On April 6, 2022

Rep. Becca White announces primary challenge to Windsor County’s senators

By Sarah Mearhoff/VTDigger

Rep. Becca White, D-Hartford, is looking for a promotion.

The two-term state representative on Monday, April 4, launched her candidacy for one of Windsor County’s three state Senate seats. 

Unless any of the delegation’s incumbent senators — Alison Clarkson, Dick McCormack and Alice Nitka, all Democrats — decide to retire, White’s candidacy sets up an unusual competitive primary come August.

Should she win, the 27-year-old White would become the youngest member of the Senate, and that’s a fact she’s stressing in her campaign messaging. Her slogan — “It’s time for the next generation of leadership to come from Windsor County” — was born from a conversation she had with her mother.

“I was describing how it was hard to hear either comments or concern from people in my age group who were saying, ‘I just don’t have anyone in a regional position who I can go to and talk to about issues that are facing my generation,’” White said. “And my mom said, ‘Yeah, we need that next generation of leadership,’ and I basically was like, ‘There’s my bumper sticker.’”

Most members of the Senate are at least 50 years old, and many are far older than that. The three youngest currently serving are Sens. Corey Parent (R-Franklin), Joshua Terenzini (R-Rutland), and Kesha Ram Hinsdale (D-Chittenden), all of whom are in their 30s.

White said she respects state senators who have years of experience, and the institutional knowledge that comes with it. But, she added, “It’s hard to look over the Senate and not be concerned that there isn’t a bench of next leaders.” And serving in Vermont’s part-time Legislature can be logistically challenging for young people.

By Mike Dougherty/VTDigger
Rep. Rebecca White, D-Hartford, has announced a Senate run.
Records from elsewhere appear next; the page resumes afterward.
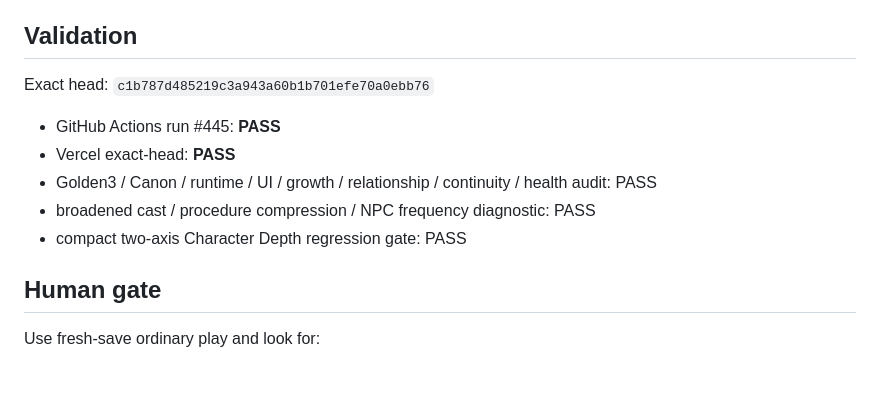
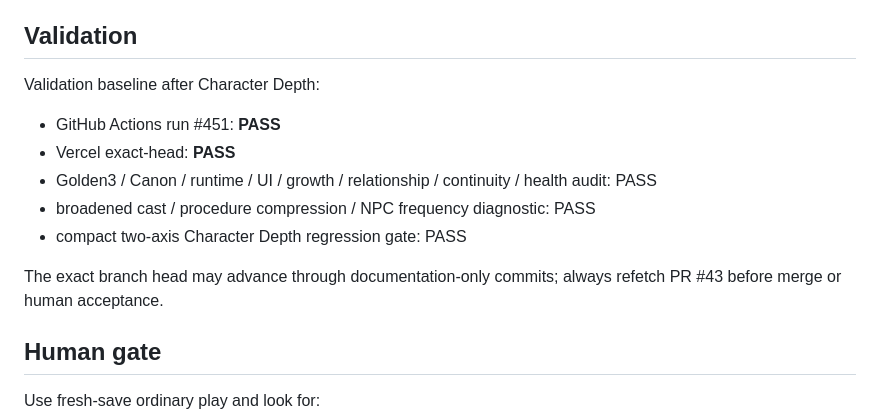
Before and after one commit to hoho074566-cpu/lumensia-ai-first, a Markdown page: docs/CANON_LIVING_01.md, the part around the change. Drawn GitHub-style; blank space fills up the shorter version.

Commit message:
LIVING-CONSEQUENCE-01: sync final Canon validation notes

```diff
--- a/docs/CANON_LIVING_01.md
+++ b/docs/CANON_LIVING_01.md
@@ -109,13 +109,15 @@ The accepted Golden3 Writer prompt template is unchanged.
 
 ## Validation
 
-Exact head: `c1b787d485219c3a943a60b1b701efe70a0ebb76`
+Validation baseline after Character Depth:
 
-- GitHub Actions run #445: **PASS**
+- GitHub Actions run #451: **PASS**
 - Vercel exact-head: **PASS**
 - Golden3 / Canon / runtime / UI / growth / relationship / continuity / health audit: PASS
 - broadened cast / procedure compression / NPC frequency diagnostic: PASS
 - compact two-axis Character Depth regression gate: PASS
+
+The exact branch head may advance through documentation-only commits; always refetch PR #43 before merge or human acceptance.
 
 ## Human gate
 
```
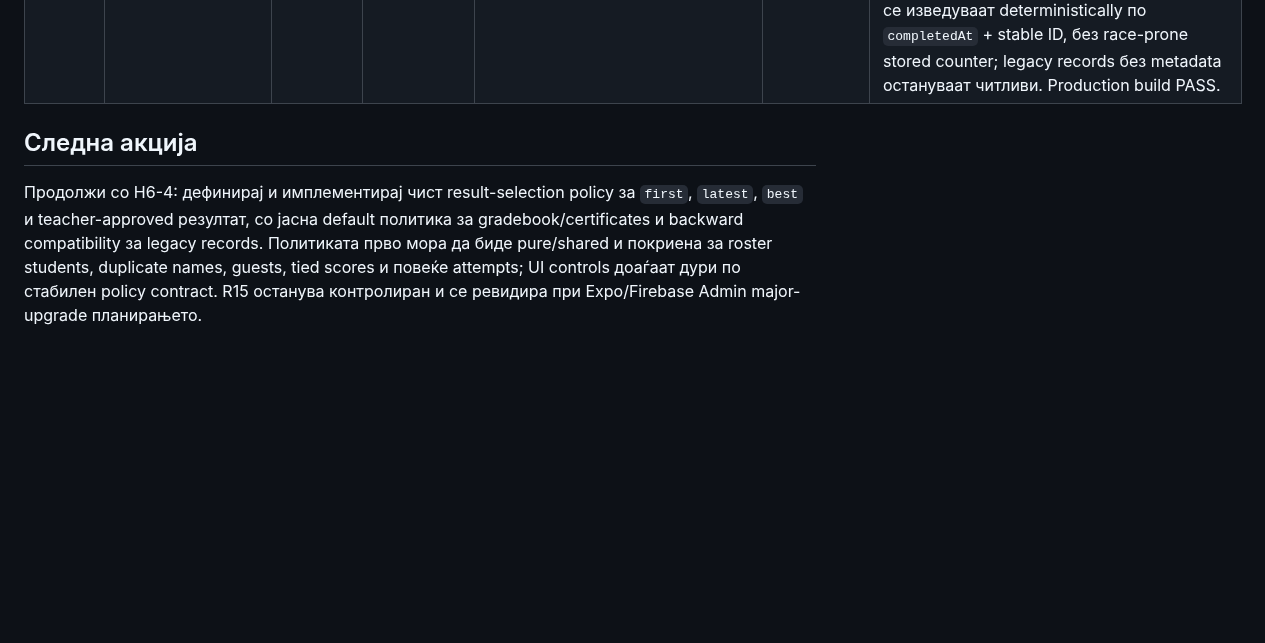
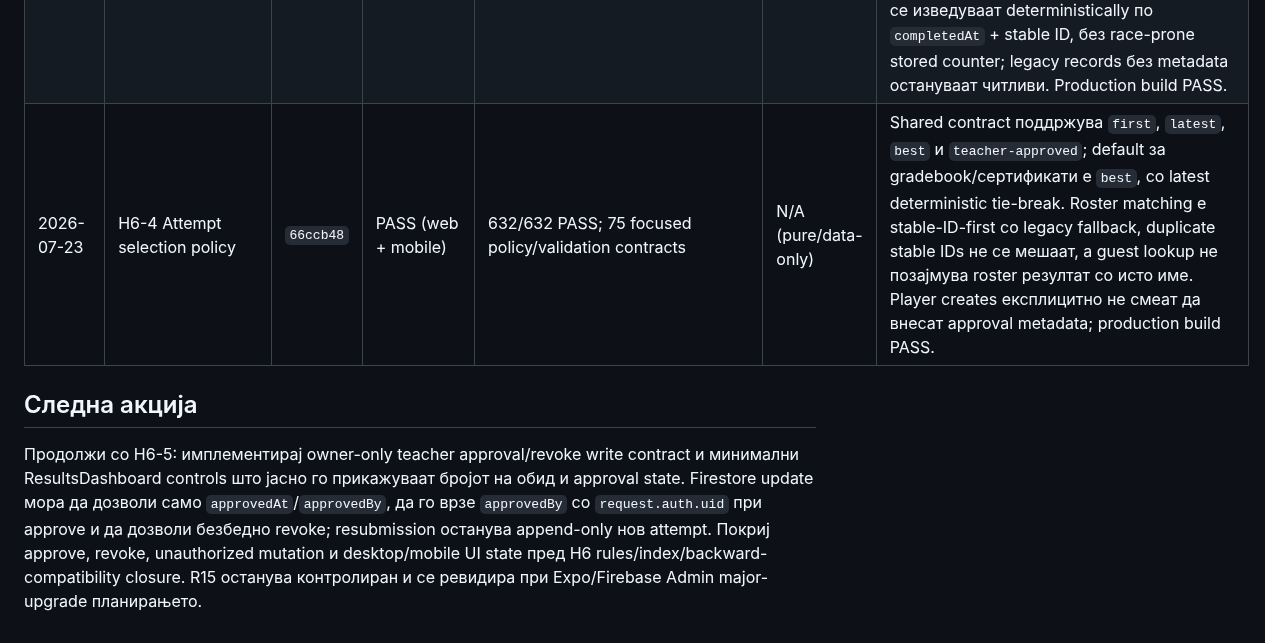
Before and after one commit to igorbogdanoski/ActionBountMKD-Pro, a Markdown page: docs/HARDENING_EXECUTION_LEDGER.md, the part around one of its changes. Rendered like a GitHub page; blank space fills up the shorter version.

Commit message:
docs(hardening): record H6 attempt policy

```diff
--- a/docs/HARDENING_EXECUTION_LEDGER.md
+++ b/docs/HARDENING_EXECUTION_LEDGER.md
@@ -261,7 +261,8 @@ Batch-от е затворен само кога:
 | 2026-07-23 | H6-1 Stable student identity data contract | `da94de8` | PASS | 615/615 PASS; 69 focused gradebook/validation contracts | N/A (data/test-only) | `QuestResult.studentId` е optional и bounded во shared type, Zod validation и Firestore create rules. Gradebook matching е ID-first и дозволува name fallback само за legacy резултати без `studentId`, со што duplicate-name резултат со туѓ стабилен ID не се припишува погрешно. Guest/public writers остануваат непроменети; production build PASS. |
 | 2026-07-23 | H6-2 Roster-bound player launch | `3e3f7a4` | PASS | 624/624 PASS; 44 focused roster/player/offline/gradebook contracts | PASS | Class Groups извезува CSV со индивидуален URL по ученик и доделена авантура. Route contract валидира bounded opaque `GroupStudent.id` и Unicode name; player го претполнува и заклучува името, result producer и offline replay го зачувуваат `studentId`, а grade/certificate lookup е ID-first. Guest/public и live-session UUID flows остануваат без `studentId`. Desktop/mobile production-preview route 2/2 PASS со zero overflow/runtime errors; production build PASS. |
 | 2026-07-23 | H6-3 Idempotent attempts | `38f65f5` | PASS (web + mobile) | 628/628 PASS; 100 focused result/offline/validation/gradebook contracts | N/A (data/test-only) | Новите web и mobile submissions добиваат client-generated `attemptId` што истовремено е Firestore document ID. Offline queues ги зачувуваат/backfill-ираат ID-вредностите пред retry, а rules дозволуваат само exact no-op replay покрај постојното owner grading. Attempt numbers се изведуваат deterministically по `completedAt` + stable ID, без race-prone stored counter; legacy records без metadata остануваат читливи. Production build PASS. |
+| 2026-07-23 | H6-4 Attempt selection policy | `66ccb48` | PASS (web + mobile) | 632/632 PASS; 75 focused policy/validation contracts | N/A (pure/data-only) | Shared contract поддржува `first`, `latest`, `best` и `teacher-approved`; default за gradebook/сертификати е `best`, со latest deterministic tie-break. Roster matching е stable-ID-first со legacy fallback, duplicate stable IDs не се мешаат, а guest lookup не позајмува roster резултат со исто име. Player creates експлицитно не смеат да внесат approval metadata; production build PASS. |
 
 ## Следна акција
 
-Продолжи со H6-4: дефинирај и имплементирај чист result-selection policy за `first`, `latest`, `best` и teacher-approved резултат, со јасна default политика за gradebook/certificates и backward compatibility за legacy records. Политиката прво мора да биде pure/shared и покриена за roster students, duplicate names, guests, tied scores и повеќе attempts; UI controls доаѓаат дури по стабилен policy contract. R15 останува контролиран и се ревидира при Expo/Firebase Admin major-upgrade планирањето.
+Продолжи со H6-5: имплементирај owner-only teacher approval/revoke write contract и минимални ResultsDashboard controls што јасно го прикажуваат бројот на обид и approval state. Firestore update мора да дозволи само `approvedAt`/`approvedBy`, да го врзе `approvedBy` со `request.auth.uid` при approve и да дозволи безбедно revoke; resubmission останува append-only нов attempt. Покриј approve, revoke, unauthorized mutation и desktop/mobile UI state пред H6 rules/index/backward-compatibility closure. R15 останува контролиран и се ревидира при Expo/Firebase Admin major-upgrade планирањето.
```
Also changed, not shown: other parts of docs/HARDENING_EXECUTION_LEDGER.md (+1 -1 lines).
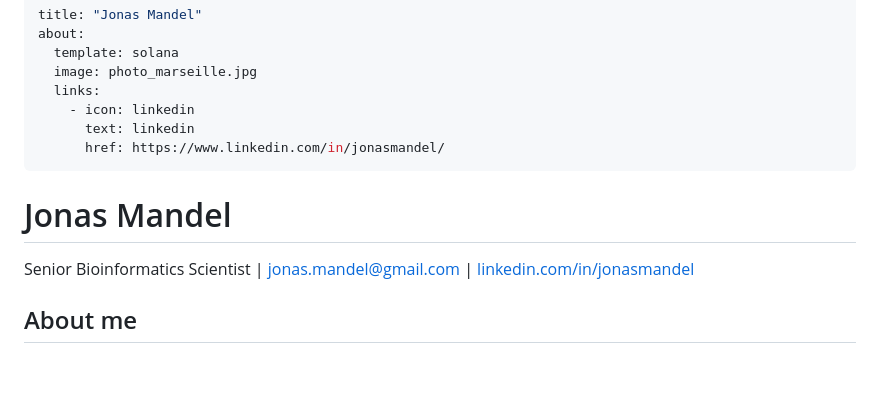
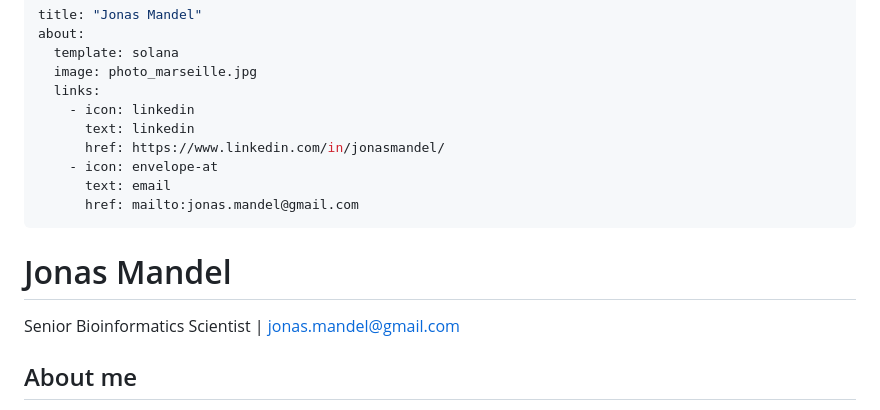
Before and after one commit to man-jo/man-jo.github.io, a Markdown page: RESUME.md, the part around the change. GitHub-like rendering; blank space fills up the shorter version.

```diff
--- a/RESUME.md
+++ b/RESUME.md
@@ -7,12 +7,14 @@ about:
     - icon: linkedin
       text: linkedin
       href: https://www.linkedin.com/in/jonasmandel/
+    - icon: envelope-at
+      text: email
+      href: mailto:jonas.mandel@gmail.com
 ---
 
 # Jonas Mandel
 Senior Bioinformatics Scientist
 | [jonas.mandel@gmail.com](mailto:jonas.mandel@gmail.com)
-| [linkedin.com/in/jonasmandel](https://www2.linkedin.com/in/jonasmandel/)
 
 ## About me
 14 years of experience in bioinformatics, omics data analysis, machine learning, and clinical biostatistics.
```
“That makes me feel a responsibility to run, because I have so many people in my life who are just as talented, if not more so than I am who, due to circumstances outside of their control, can’t make being in government their life,” she said. “Whether they have kids, or they have a mortgage, or they don’t have a partner like I do who I can get my health insurance through, it really does count a lot of people out.”

Though the Legislature recently approved new House and Senate districts following the 2020 Census, all three of Windsor County’s incumbent senators still live within the new district lines.

Clarkson said Monday that, as of now, all three are currently planning to run for reelection, “but you never know what will happen. You know life. Things happen.”

Clarkson added that White’s candidacy is exciting and “good news.” Adding: “Becca has been a thoughtful colleague … and has let us all know what her intent is.”

Nitka said she hasn’t made a final decision as to whether she will run again. 

McCormack said that, as in past years, he plans to announce his reelection plans after the conclusion of the legislative session. “Nothing about this year is different,” he added, saying that he has been weighing retirement for several election cycles.

Asked what she believes are the top issues facing Windsor County and the rest of the state, White pointed to Vermont’s housing crisis, income inequality and demographic challenges. She said she’s been proud of her work in the House Transportation Committee and on Prop 5, which would enshrine abortion rights in the state constitution. She also pointed to her efforts to remain accessible to her constituents.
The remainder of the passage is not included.